Irwin and Zhang’s project adds another dimension to the NSF project by focusing on economic implications of policy implementation. “By linking this economic model with the models produced through the NSF grant, we’ll know that if there is a nutrient management policy imposed on the farmers, this will potentially generate a reduction in phosphorus loadings,” says Zhang. “This would then translate into a lower chance of or lower intensity of harmful algal blooms, which would translate into the dollar value of increased recreational activities, increased lakefront property values, and lowered wastewater treatment cost.”
The project will also give a chance to undergraduate interns in Ohio State’s new Environment, Economy, Development & Sustainability (EEDS) major to gain real-world research experience. This past summer, undergraduate students Nate Hardin and Corey Damron and AEDE Master’s student Vincent Valentino piloted the beachgoer survey along the Lake Erie shoreline, but they ran into some troubles along the way.
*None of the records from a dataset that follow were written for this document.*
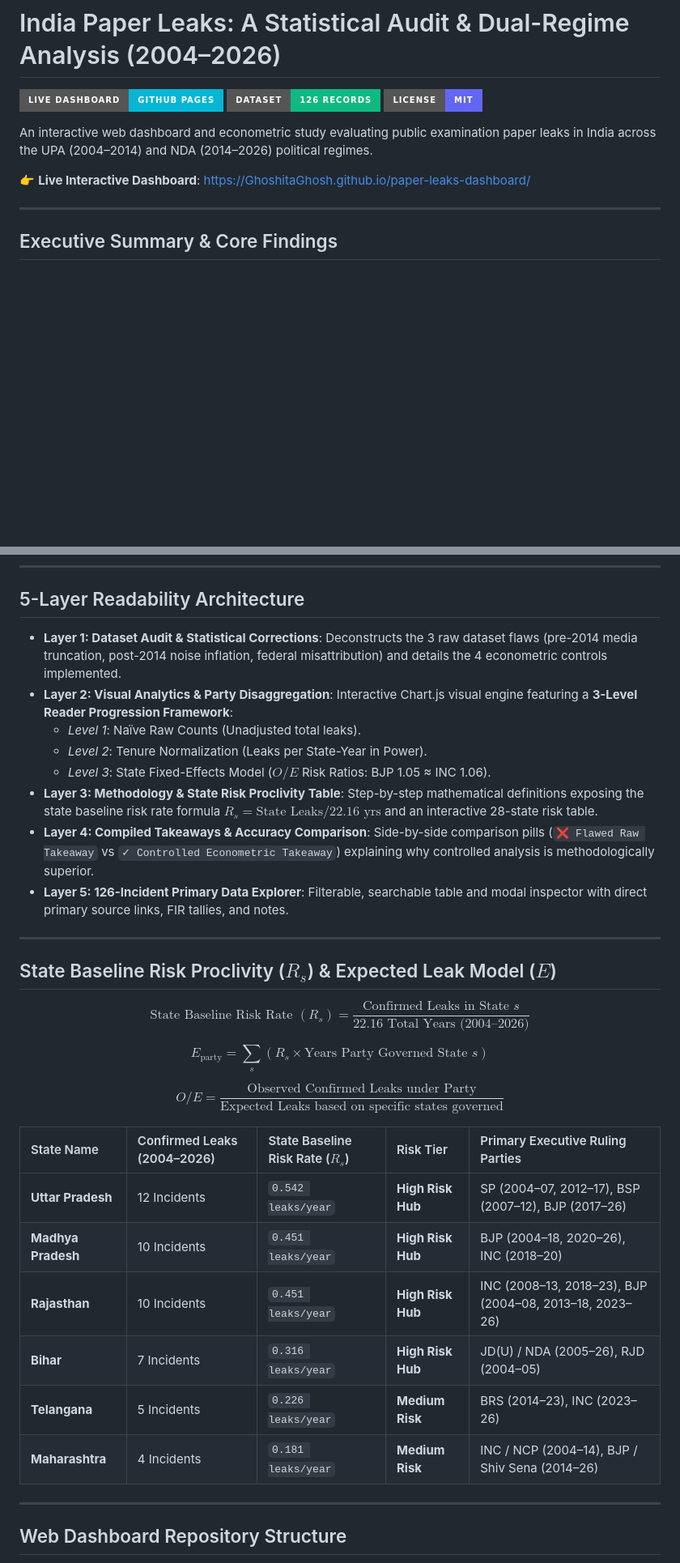
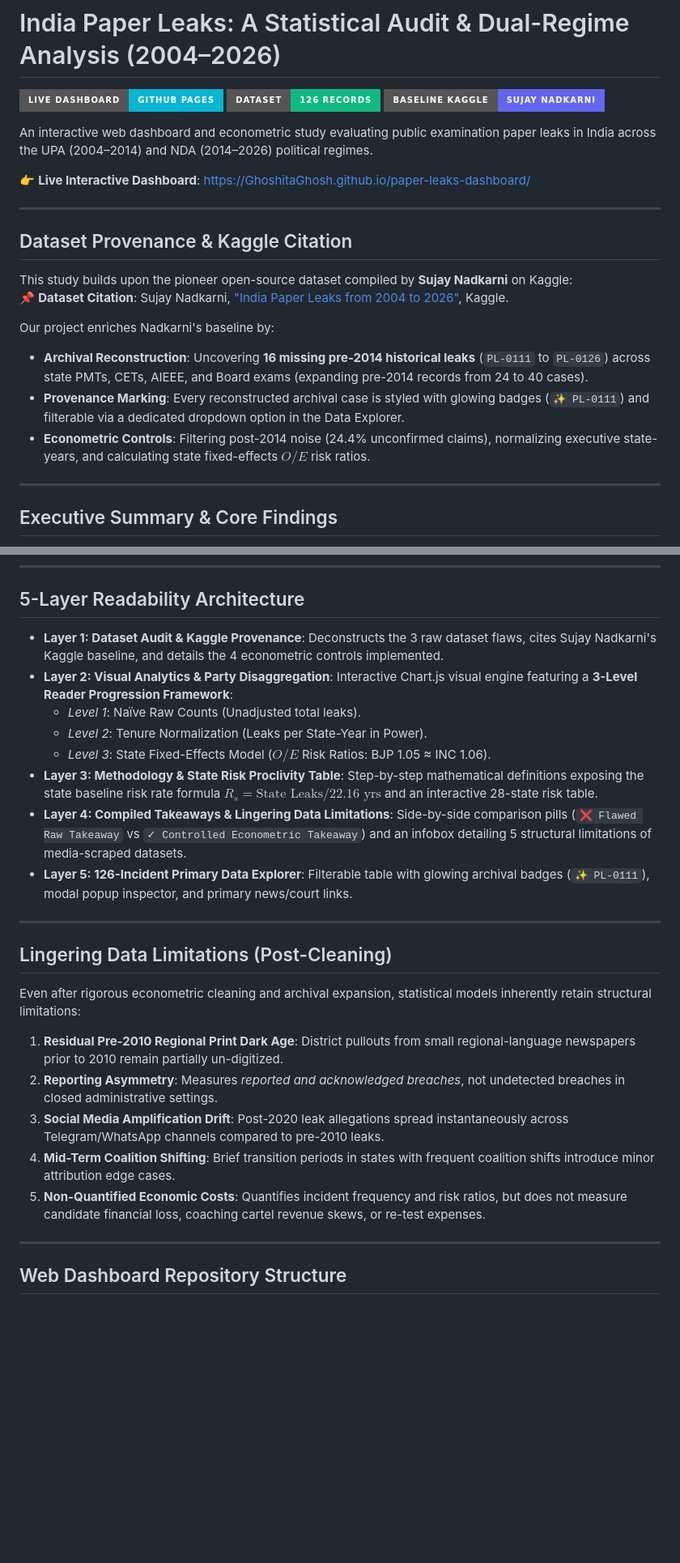
Before and after one commit to GhoshitaGhosh/paper-leaks-dashboard, a Markdown page: README.md, 2 parts joined by grey strips. Shown at 81% size. GitHub-like rendering; badges without logos; blank space fills up the shorter version.

Commit message:
Documentation: Update README with Sujay Nadkarni Kaggle citation, 16 reconstructed archival additions details, and Lingering Data Limitations

```diff
--- a/README.md
+++ b/README.md
@@ -2,11 +2,23 @@
 
 [![Live Dashboard](https://img.shields.io/badge/Live_Dashboard-GitHub_Pages-06b6d4?style=for-the-badge&logo=github)](https://GhoshitaGhosh.github.io/paper-leaks-dashboard/)
 [![Dataset](https://img.shields.io/badge/Dataset-126_Records-10b981?style=for-the-badge)](paper_leaks_enriched.csv)
-[![License](https://img.shields.io/badge/License-MIT-6366f1?style=for-the-badge)](LICENSE)
+[![Baseline Dataset](https://img.shields.io/badge/Baseline_Kaggle-Sujay_Nadkarni-6366f1?style=for-the-badge)](https://www.kaggle.com/datasets/sujaynadkarni/india-paper-leaks-from-2004-to-2026)
 
 An interactive web dashboard and econometric study evaluating public examination paper leaks in India across the UPA (2004–2014) and NDA (2014–2026) political regimes.
 
 👉 **Live Interactive Dashboard**: [https://GhoshitaGhosh.github.io/paper-leaks-dashboard/](https://GhoshitaGhosh.github.io/paper-leaks-dashboard/)
+
+---
+
+## Dataset Provenance & Kaggle Citation
+
+This study builds upon the pioneer open-source dataset compiled by **Sujay Nadkarni** on Kaggle:
+📌 **Dataset Citation**: Sujay Nadkarni, ["India Paper Leaks from 2004 to 2026"](https://www.kaggle.com/datasets/sujaynadkarni/india-paper-leaks-from-2004-to-2026), Kaggle.
+
+Our project enriches Nadkarni's baseline by:
+- **Archival Reconstruction**: Uncovering **16 missing pre-2014 historical leaks** (`PL-0111` to `PL-0126`) across state PMTs, CETs, AIEEE, and Board exams (expanding pre-2014 records from 24 to 40 cases).
+- **Provenance Marking**: Every reconstructed archival case is styled with glowing badges (`✨ PL-0111`) and filterable via a dedicated dropdown option in the Data Explorer.
+- **Econometric Controls**: Filtering post-2014 noise (24.4% unconfirmed claims), normalizing executive state-years, and calculating state fixed-effects $O/E$ risk ratios.
 
 ---
 
@@ -21,33 +33,25 @@ An interactive web dashboard and econometric study evaluating public examination
 
 ## 5-Layer Readability Architecture
 
-- **Layer 1: Dataset Audit & Statistical Corrections**: Deconstructs the 3 raw dataset flaws (pre-2014 media truncation, post-2014 noise inflation, federal misattribution) and details the 4 econometric controls implemented.
+- **Layer 1: Dataset Audit & Kaggle Provenance**: Deconstructs the 3 raw dataset flaws, cites Sujay Nadkarni's Kaggle baseline, and details the 4 econometric controls implemented.
 - **Layer 2: Visual Analytics & Party Disaggregation**: Interactive Chart.js visual engine featuring a **3-Level Reader Progression Framework**:
   - *Level 1*: Naïve Raw Counts (Unadjusted total leaks).
   - *Level 2*: Tenure Normalization (Leaks per State-Year in Power).
   - *Level 3*: State Fixed-Effects Model ($O / E$ Risk Ratios: BJP 1.05 ≈ INC 1.06).
 - **Layer 3: Methodology & State Risk Proclivity Table**: Step-by-step mathematical definitions exposing the state baseline risk rate formula $R_s = \text{State Leaks} / 22.16\text{ yrs}$ and an interactive 28-state risk table.
-- **Layer 4: Compiled Takeaways & Accuracy Comparison**: Side-by-side comparison pills (`❌ Flawed Raw Takeaway` vs `✓ Controlled Econometric Takeaway`) explaining why controlled analysis is methodologically superior.
-- **Layer 5: 126-Incident Primary Data Explorer**: Filterable, searchable table and modal inspector with direct primary source links, FIR tallies, and notes.
+- **Layer 4: Compiled Takeaways & Lingering Data Limitations**: Side-by-side comparison pills (`❌ Flawed Raw Takeaway` vs `✓ Controlled Econometric Takeaway`) and an infobox detailing 5 structural limitations of media-scraped datasets.
+- **Layer 5: 126-Incident Primary Data Explorer**: Filterable table with glowing archival badges (`✨ PL-0111`), modal popup inspector, and primary news/court links.
 
 ---
 
-## State Baseline Risk Proclivity ($R_s$) & Expected Leak Model ($E$)
+## Lingering Data Limitations (Post-Cleaning)
 
-$$\text{State Baseline Risk Rate } (R_s) = \frac{\text{Confirmed Leaks in State } s}{22.16 \text{ Total Years (2004–2026)}}$$
-
-$$E_{\text{party}} = \sum_{s} \left( R_s \times \text{Years Party Governed State } s \right)$$
-
-$$O / E = \frac{\text{Observed Confirmed Leaks under Party}}{\text{Expected Leaks based on specific states governed}}$$
-
-| State Name | Confirmed Leaks (2004–2026) | State Baseline Risk Rate ($R_s$) | Risk Tier | Primary Executive Ruling Parties |
-| :--- | :--- | :--- | :--- | :--- |
-| **Uttar Pradesh** | 12 Incidents | `0.542 leaks/year` | **High Risk Hub** | SP (2004–07, 2012–17), BSP (2007–12), BJP (2017–26) |
-| **Madhya Pradesh** | 10 Incidents | `0.451 leaks/year` | **High Risk Hub** | BJP (2004–18, 2020–26), INC (2018–20) |
-| **Rajasthan** | 10 Incidents | `0.451 leaks/year` | **High Risk Hub** | INC (2008–13, 2018–23), BJP (2004–08, 2013–18, 2023–26) |
-| **Bihar** | 7 Incidents | `0.316 leaks/year` | **High Risk Hub** | JD(U) / NDA (2005–26), RJD (2004–05) |
-| **Telangana** | 5 Incidents | `0.226 leaks/year` | **Medium Risk** | BRS (2014–23), INC (2023–26) |
-| **Maharashtra** | 4 Incidents | `0.181 leaks/year` | **Medium Risk** | INC / NCP (2004–14), BJP / Shiv Sena (2014–26) |
+Even after rigorous econometric cleaning and archival expansion, statistical models inherently retain structural limitations:
+1. **Residual Pre-2010 Regional Print Dark Age**: District pullouts from small regional-language newspapers prior to 2010 remain partially un-digitized.
+2. **Reporting Asymmetry**: Measures *reported and acknowledged breaches*, not undetected breaches in closed administrative settings.
+3. **Social Media Amplification Drift**: Post-2020 leak allegations spread instantaneously across Telegram/WhatsApp channels compared to pre-2010 leaks.
+4. **Mid-Term Coalition Shifting**: Brief transition periods in states with frequent coalition shifts introduce minor attribution edge cases.
+5. **Non-Quantified Economic Costs**: Quantifies incident frequency and risk ratios, but does not measure candidate financial loss, coaching cartel revenue skews, or re-test expenses.
 
 ---
 
```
“Initially they went out with official OSU polo shirts and clipboards to gather people’s emails, so they looked very official and not many people had an interest in talking with them,” Irwin explains. “So we had a strategizing session about how to get people to even interact with us, because the students were becoming very discouraged.”
The students came up with a great idea: offer the right incentive. Armed with a cooler full of popsicles, the students had much better luck, and 95% of the people that provided an email address on the beach later completed the online survey. “That cooler completely changed the whole dynamic because it made people more receptive,” says Irwin. “Kids came up and asked for popsicles, so that gave the students an entry point for a quick conversation.” The researchers will use the same protocol to collect emails during the summer of 2014 for the full survey.
“We’re pretty excited to be doing this,” Irwin says. “It’s pretty cutting edge in terms of linking all the pieces, and the important point is that you need both the social scientists and the biophysical scientists working together, and that’s what we’re doing.” Completion of the model is expected in early 2016.
In addition to Irwin and Zhang, the research team also includes Jay Martin, Professor of Ecological Engineering at Ohio State, and post-doctoral researchers Mike Fraker (Ohio State Department of Evolution, Ecology, and Organismal Biology) and Seyoum Gebremariam (Ohio State Department of Food, Agricultural and Biology Engineering).
For more information about this Ohio Sea Grant supported project, contact Dr. Irwin at firstname.lastname@example.org.
January 6, 2014